Puberty. Is there a lesser degree of preparedness than "not at all"? Because that's me. Raising my son hasn't always been easy. But I have a pretty easy kid. For those of you who don't know, he's 12. Twelve seems to be the magic number where testosterone pushes its way to the front of the line, desperate to disprove its dormant, wallflower status. Noticeable physical changes haven't started taking place yet, but we've enjoyed some behavioral changes in these last few months; some expected, some borderline shocking.
One example of the expected is my son's skilled execution of the heavy sigh and exaggerated eye roll. The only thing that will make this better is when the word, "whatever," hits the rotation. Good times ahead.
He's also developed a new-found disdain for school. I don't think he really dislikes school, I think he's just feeding off of his friend's hatred for it. But even if he did, he comes by it honestly. I proudly held the title for "most 'sick' days in the history of any school, anywhere" back in 1982.
Sidebar - I was also voted most likely to own a shop called "Barely There" by my high school choir teacher, Mrs. Peebles - but that's a different set of issues altogether.
My son told me that not only does he detest school, he doesn't see the benefit in going at all. Here was our conversation:
Ryan - Mom, school is so boring. It's pointless. When am I ever going to work with negative exponents?
God help me, but I didn't even understand the question.
Ryan - I hate school. I'm think I'm gonna quit.
Me - Okay, you'll have to get a job, then. Not sure what you'll be able to do without a high school diploma, let alone at your age.
Ryan - I could sell games at GameStop or be a greeter at Wal-Mart.
I know I should've said no. But I do like a man with a plan. Plus, I'm really looking forward to the extra income.
Another fun issue we're dealing with isn't so much shocking, as it is, Really? This is what we're doing now? He has recently started dry-humping - or, more accurately - air-humping. This humping is totally unnecessary and utterly gratuitous. It's humping for the sake of humping. I believe it started off as an innocent dance move. He'd just be dancing around the house, and then BAM! - once, maybe twice a week. I thought it was just a phase. Then, gradually, the moves were happening more and more frequently. Soon it was every day, then multiple times a day, and now, the very uncomfortable, rapid succession.
A couple of weeks ago I posted on Facebook that I watched my son dry-hump his way to the bus stop. Is this really the best use of the pelvic thrust? And every night after dinner, when I ask him to jump in the shower and get ready for bed, he looks at me and says - in staccato - "O. K.," and thrusts with each syllable.
How lovely...dinner and a show.
Since I didn't have younger brothers growing up, I don't even know what "this" is. Can I expect more of this thrusting? Is he doing it at school? Is there a support group I should know about?
Look, I'm not naive.
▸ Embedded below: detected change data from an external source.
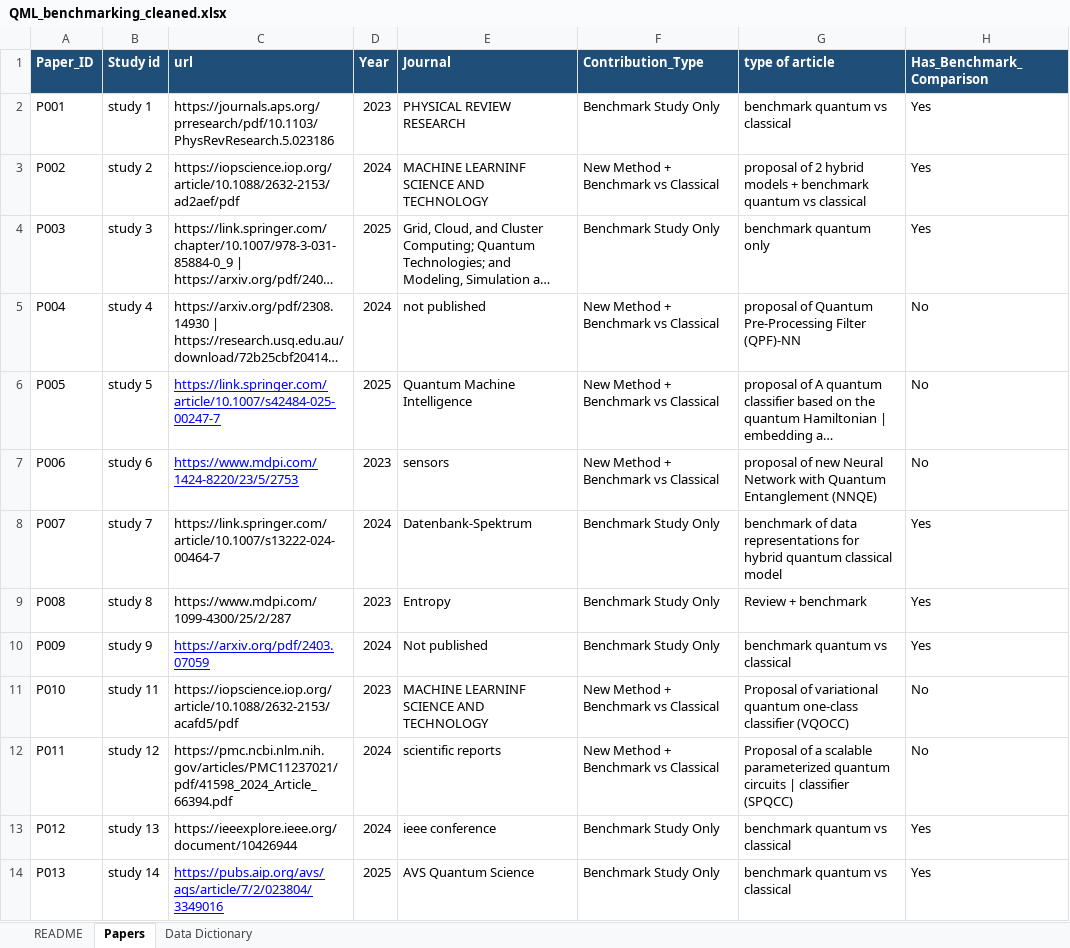
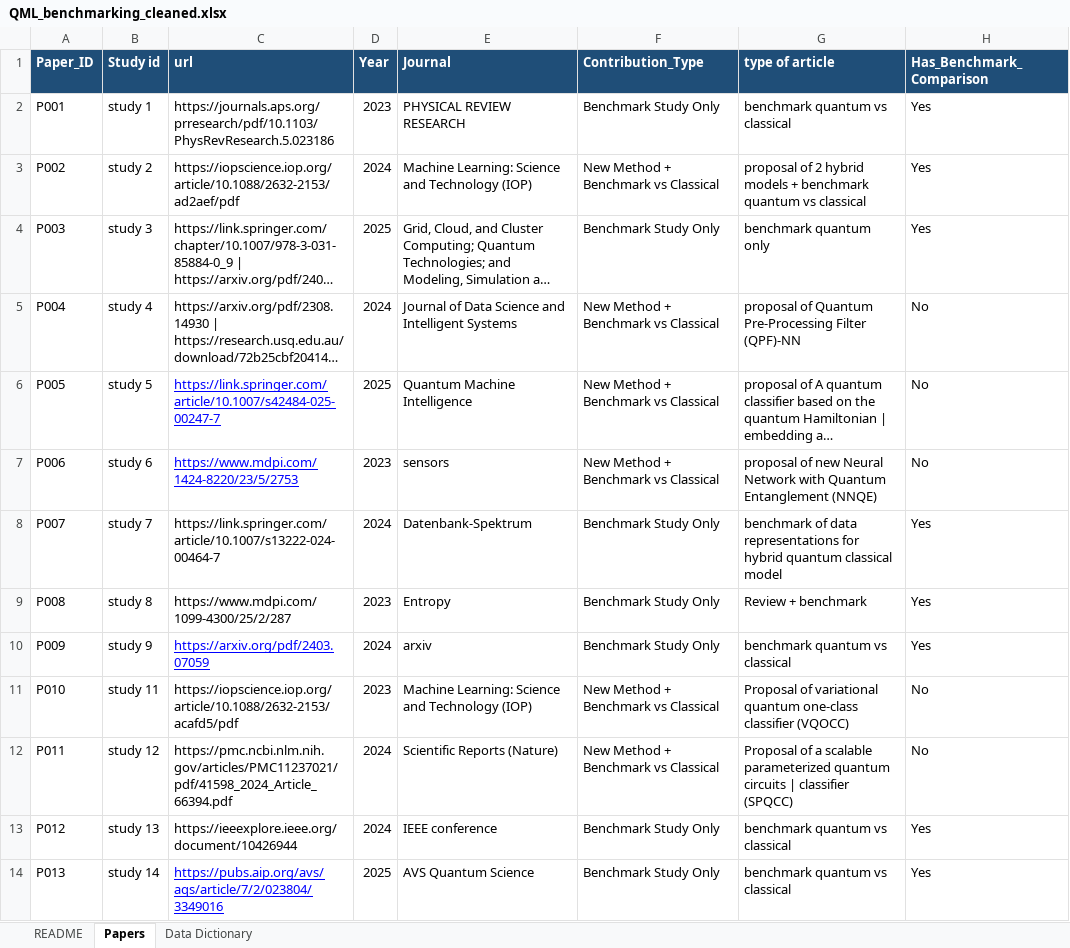
Before and after one commit to Belkadi-widad/qml-benchmarking, an Excel workbook: QML_benchmarking_cleaned.xlsx, sheet Papers, drawn as a sheet; only a part is shown; long unchanged cells end in …; values as stored, in another font and other column widths than the file's, no borders; the diff covers the shown part only; the diff names each change by its address in the sheet, - before the commit and + after, or states it on an @@ line.

```diff
--- a/QML_benchmarking_cleaned.xlsx (sheet Papers)
+++ b/QML_benchmarking_cleaned.xlsx (sheet Papers)
-E3 (Journal): MACHINE LEARNINF SCIENCE AND TECHNOLOGY
+E3 (Journal): Machine Learning: Science and Technology (IOP)
-E5 (Journal): not published
+E5 (Journal): Journal of Data Science and Intelligent Systems
-E10 (Journal): Not published
+E10 (Journal): arxiv
-E11 (Journal): MACHINE LEARNINF SCIENCE AND TECHNOLOGY
+E11 (Journal): Machine Learning: Science and Technology (IOP)
-E12 (Journal): scientific reports
+E12 (Journal): Scientific Reports (Nature)
-E13 (Journal): ieee conference
+E13 (Journal): IEEE conference
```
Also changed, not shown: 18 edited cells elsewhere in this sheet, 27 other files.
I know what I'm dealing with is nothing compared to what lies ahead. And if there's any truth to, "Payin' for your raisin'," well, let's just say that I probably ought to just trade him in for a kitten now and stay ahead of the game. I put my parents through hell. Hell, I tell ya. So Ryan, if you think that you're going to put one over on me, you've got another thing coming. I have done it all, little man. I will always be one step ahead of you. I have 30 years on you, I am wiser than you and I will always, ALWAYS outsmart you.
....as long as it doesn't involve negative exponents or math of any kind.